    A favorite place for me to end a day in Jerusalem is at the fabulous model of Second Temple period Jerusalem. This is where you'll find all the pieces of the historical puzzle you encountered earlier in the day will really come together for you. And once that's happened, you'll be ready to head back to the port of Ashdod.

    Now if the traditions of the Roman Catholic Church are not your thing, then upon leaving the Garden of Gethsemane, you might continue your tour with a stop at Mount Zion and, from there, enter the walls of the Old City at Zion Gate. You'll want to see:

  • 9. King David's Tomb
    King David's Tomb, Jerusalem, Jerusalem District

    An ancient tradition attributes this site to be the final resting place of King David. As a Jewish place of worship, please remember the separation of the sexes at the entrance and make sure that the men in your group cover their heads.

  • 10. The Cenacle
    The Cenacle, Jerusalem, Jerusalem District

    Although this structure directly above the Tomb of King David is certainly not the original room of the Last Supper, most scholars do hold that this event (likely a Passover 'seder' meal) did, indeed, take place in this location or the immediate vicinity. Mount Zion was the area of the city where the earliest Jewish believers in the divinity of Jesus gathered, so it's logical to assume that this is also the site of Pentecost.

  • 11. Jewish Quarter (Cardo)
    Jewish Quarter, Jerusalem, Jerusalem District

    Don't miss exploring the Byzantine period Cardo and a viewing of the 'Broad Wall,' one of the few material remains of First Temple period Jerusalem. Here in this part of the Old City, take in the atmosphere of a living and breathing ancient Jewish city revived.

    Your visit to the Jewish Quarter will culminate at the Western Wall and from there continue through the Arab Market to Station V of the Via Dolorosa where you'll follow the traditional route to the Church of the Holy Sepulchre.

  • 12. Church of the Holy Sepulchre
    Church of the Holy Sepulchre, Jerusalem, Jerusalem District

    Church of Holy Sepulchre - a Protestant Perspective

    Even if you're not Catholic, I urge you to visit the traditional sites of Calvary and the Tomb. But once inside the rotunda, make sure to stop inside the Syrian chapel - this is a 'must' for those craving historical accuracy.
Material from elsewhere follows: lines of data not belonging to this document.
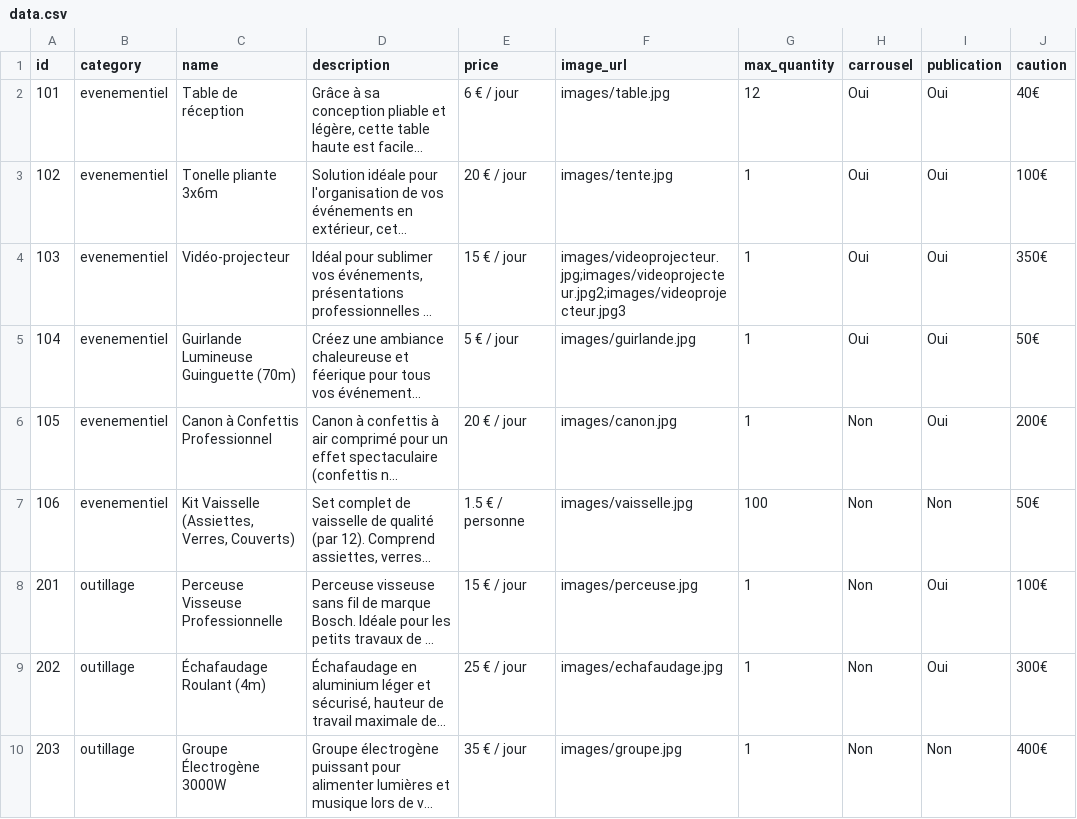
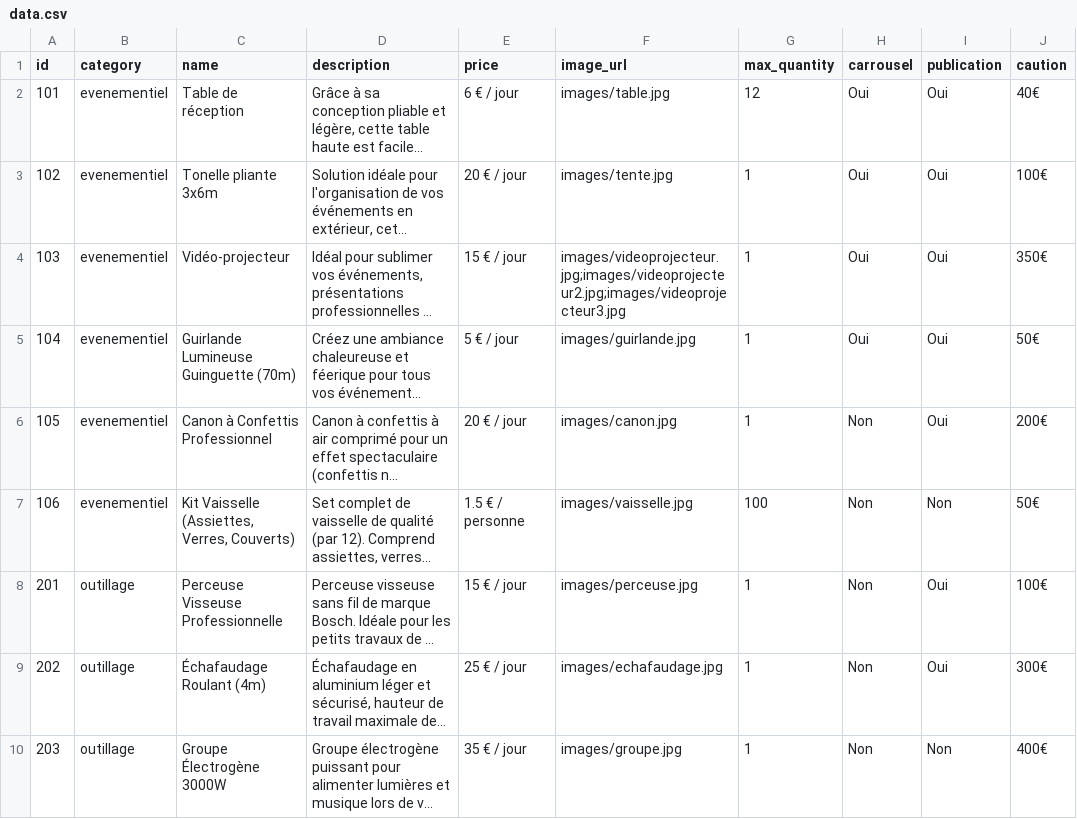
Before and after one commit to MaBoiteALocAngevine/website, a CSV file: data.csv, drawn as a sheet; long unchanged cells end in …; the diff names each change by its address in the sheet, - before the commit and + after, or states it on an @@ line.

Commit message:
Add files via upload

```diff
--- a/data.csv
+++ b/data.csv
-F4 (image_url): images/videoprojecteur.jpg;images/videoprojecteur.jpg2;images/videoprojecteur.jpg3
+F4 (image_url): images/videoprojecteur.jpg;images/videoprojecteur2.jpg;images/videoprojecteur3.jpg
```
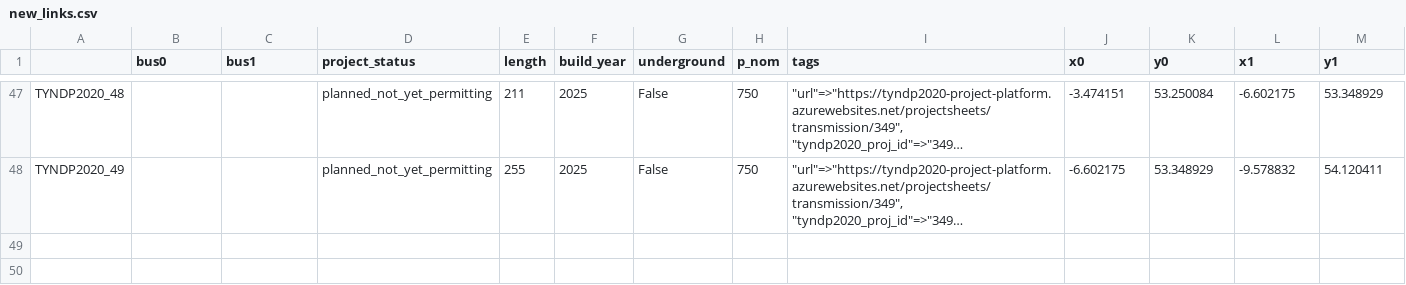
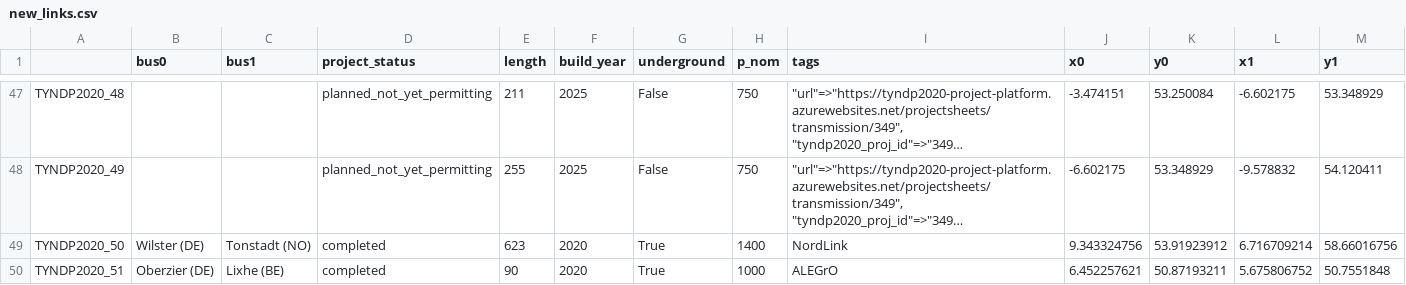
Before and after one commit to tanjamast/pypsa-eur, a CSV file: data/transmission_projects/manual/new_links.csv, drawn as a sheet; only a part is shown, gaps mark what is left out; long unchanged cells end in …; the diff names each change by its address in the sheet, - before the commit and + after, or states it on an @@ line.

Commit message:
add manual completed projects: ALEGrO, Kriegers Flak, NordLink

```diff
--- a/data/transmission_projects/manual/new_links.csv
+++ b/data/transmission_projects/manual/new_links.csv
+row 49: TYNDP2020_50 | Wilster (DE) | Tonstadt (NO) | completed | 623 | 2020 | True | 1400 | NordLink | 9.343324756 | 53.91923912 | 6.716709214 | 58.66016756
+row 50: TYNDP2020_51 | Oberzier (DE) | Lixhe (BE) | completed | 90 | 2020 | True | 1000 | ALEGrO | 6.452257621 | 50.87193211 | 5.675806752 | 50.7551848
```
Also changed, not shown: 1 other file.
You'll find inside that chapel a Second Temple period Jewish burial tomb - material evidence scholars use to back their claims of the church's historical accuracy.